The north core, which currently is filled with more than 3,000 parking spaces, has been zoned for mixed-use for years. In fact, the County approved a concept site plan a few years ago for the area that includes 1.1 million square feet of retail, 1.2 million square feet of office space, 1267 dwelling units, and 300 hotel rooms. Yet the site still remains a parking lot, mainly because one of the developers, Patrick Ricker, was caught bribing county officials (including former county executive Jack Johnson) in exchange for favoring his projects (You can read a more in-depth history of the Greenbelt station plan here).

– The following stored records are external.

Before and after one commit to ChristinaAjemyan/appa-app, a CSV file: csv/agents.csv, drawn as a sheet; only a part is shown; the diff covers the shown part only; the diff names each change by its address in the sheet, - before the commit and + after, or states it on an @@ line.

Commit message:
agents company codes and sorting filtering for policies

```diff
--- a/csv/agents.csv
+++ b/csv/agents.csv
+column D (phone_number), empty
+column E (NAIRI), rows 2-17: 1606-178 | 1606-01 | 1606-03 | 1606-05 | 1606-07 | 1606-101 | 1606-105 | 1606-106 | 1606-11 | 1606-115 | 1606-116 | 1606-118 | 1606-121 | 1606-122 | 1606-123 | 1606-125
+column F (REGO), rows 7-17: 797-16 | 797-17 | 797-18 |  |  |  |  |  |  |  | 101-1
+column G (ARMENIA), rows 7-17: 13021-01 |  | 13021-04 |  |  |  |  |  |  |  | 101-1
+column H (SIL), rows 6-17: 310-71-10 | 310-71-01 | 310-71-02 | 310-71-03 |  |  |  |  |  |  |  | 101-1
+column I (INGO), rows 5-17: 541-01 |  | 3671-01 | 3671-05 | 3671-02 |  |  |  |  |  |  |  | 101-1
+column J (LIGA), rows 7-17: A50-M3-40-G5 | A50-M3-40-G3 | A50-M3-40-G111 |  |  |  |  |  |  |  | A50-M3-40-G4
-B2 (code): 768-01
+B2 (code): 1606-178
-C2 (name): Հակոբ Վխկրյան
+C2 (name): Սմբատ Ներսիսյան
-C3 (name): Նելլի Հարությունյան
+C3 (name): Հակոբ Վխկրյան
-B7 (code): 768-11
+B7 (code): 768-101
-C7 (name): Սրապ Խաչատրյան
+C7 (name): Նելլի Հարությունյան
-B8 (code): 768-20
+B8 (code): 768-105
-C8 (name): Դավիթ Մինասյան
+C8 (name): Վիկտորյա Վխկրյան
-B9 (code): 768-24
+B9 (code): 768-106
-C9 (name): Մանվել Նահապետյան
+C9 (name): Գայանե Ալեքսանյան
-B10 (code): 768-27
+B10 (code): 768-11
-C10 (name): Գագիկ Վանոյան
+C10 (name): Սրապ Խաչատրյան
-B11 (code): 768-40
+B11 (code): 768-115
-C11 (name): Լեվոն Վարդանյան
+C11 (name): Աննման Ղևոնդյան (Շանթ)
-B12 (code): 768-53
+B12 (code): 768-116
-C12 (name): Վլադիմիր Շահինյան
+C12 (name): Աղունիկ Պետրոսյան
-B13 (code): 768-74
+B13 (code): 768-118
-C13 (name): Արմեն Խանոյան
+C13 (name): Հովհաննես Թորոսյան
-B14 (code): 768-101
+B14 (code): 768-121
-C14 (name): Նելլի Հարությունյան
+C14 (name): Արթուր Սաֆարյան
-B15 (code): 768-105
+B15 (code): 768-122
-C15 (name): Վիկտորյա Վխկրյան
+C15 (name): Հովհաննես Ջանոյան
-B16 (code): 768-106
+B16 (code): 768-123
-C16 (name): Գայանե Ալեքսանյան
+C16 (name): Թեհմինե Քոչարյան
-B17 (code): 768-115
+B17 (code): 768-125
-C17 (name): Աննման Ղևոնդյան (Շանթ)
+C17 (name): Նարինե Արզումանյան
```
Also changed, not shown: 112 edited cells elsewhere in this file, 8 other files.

Potential drawbacks to the concept plan include a large parking requirement of up to 12,000 spaces (which would be satisfied with parking garages), the inability to draw large numbers of Metro riders from DC and closer in metro stations out to Greenbelt, and competition with other shopping destinations (such as PG Plaza, Beltway Plaza, and the future East Campus, Brick Yard, and Konterra projects). Given the market constraints and the current lack of funds, it will likely take many years – even a couple of decades – before development a Greenbelt Metro is fully realized. The timeline could be accelerated if public investment is made, or if a major employer moves to the site. To that end, the project team stated that the site could instead support 2.2 million square feet of office space with 12,000 employees.

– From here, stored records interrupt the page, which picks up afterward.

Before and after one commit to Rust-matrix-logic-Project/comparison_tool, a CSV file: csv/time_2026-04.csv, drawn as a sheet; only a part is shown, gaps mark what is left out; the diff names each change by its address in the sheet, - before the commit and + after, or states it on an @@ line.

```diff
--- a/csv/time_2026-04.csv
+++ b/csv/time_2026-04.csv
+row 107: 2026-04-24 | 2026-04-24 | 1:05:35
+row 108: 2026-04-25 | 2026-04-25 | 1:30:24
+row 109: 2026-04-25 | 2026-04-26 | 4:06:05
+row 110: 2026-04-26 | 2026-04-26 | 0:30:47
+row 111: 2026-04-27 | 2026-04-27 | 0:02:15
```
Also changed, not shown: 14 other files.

The FBI, currently located in downtown DC, has outgrown the J. Edgar Hoover building and is looking to enhance its security. Last November, the Government Accountability Office (GAO) issued a report to Congress stating that relocating the FBI headquarters to another transit-accessible location in the region was both the cheapest and quickest option to allow the FBI to consolidate its workforce and maintain operational security. The relocation would require a space of 55 to 65 acres and be located on federal property, to be leased to a developer.
Although the Greenbelt station would provide the necessary space, we (and many others who attended the meeting) think it would be a detriment to the area. The FBI requires its buildings to have a level five security, which is equal to that of the Pentagon and CIA and would necessitate a 300-foot security buffer. Given that the FBI is looking to build a campus that would fill a space nearly as large as the north core, it would leave little room to the public for retail or even parking. Such a federal presence would severely restrict any attempt to bring connectivity and walkability to the station. In addition, the tax benefits from this project would be relatively small and finite compared to the mixed-use scenario.
Other issues discussed included height transition, with many people at the meeting favoring buildings no higher than 7 or 8 stories. Buildings that are 10 to 12 stories high would cast a morning shadow over homes on the eastern edge of the Hollywood neighborhood and would block views of the surrounding environment. There was general agreement that all buildings should pursue LEED certification.
Regardless of the final outcome, the project team said they will recommend the following for the sector plan:
- A full interchange with the Beltway so that the outer loop has access to the station
- Preservation of Indian Creek, which runs just east of the Greenbelt station
- A pedestrian bridge to north College Park
- Enhanced connectivity and incorporation of public spaces
- Reduction of the impervious parking spaces
The next meeting will be held on Thursday, March 22, at 6:30pm at Springhill Lake Elementary School. It will cover concepts and design for the rest of the sector area.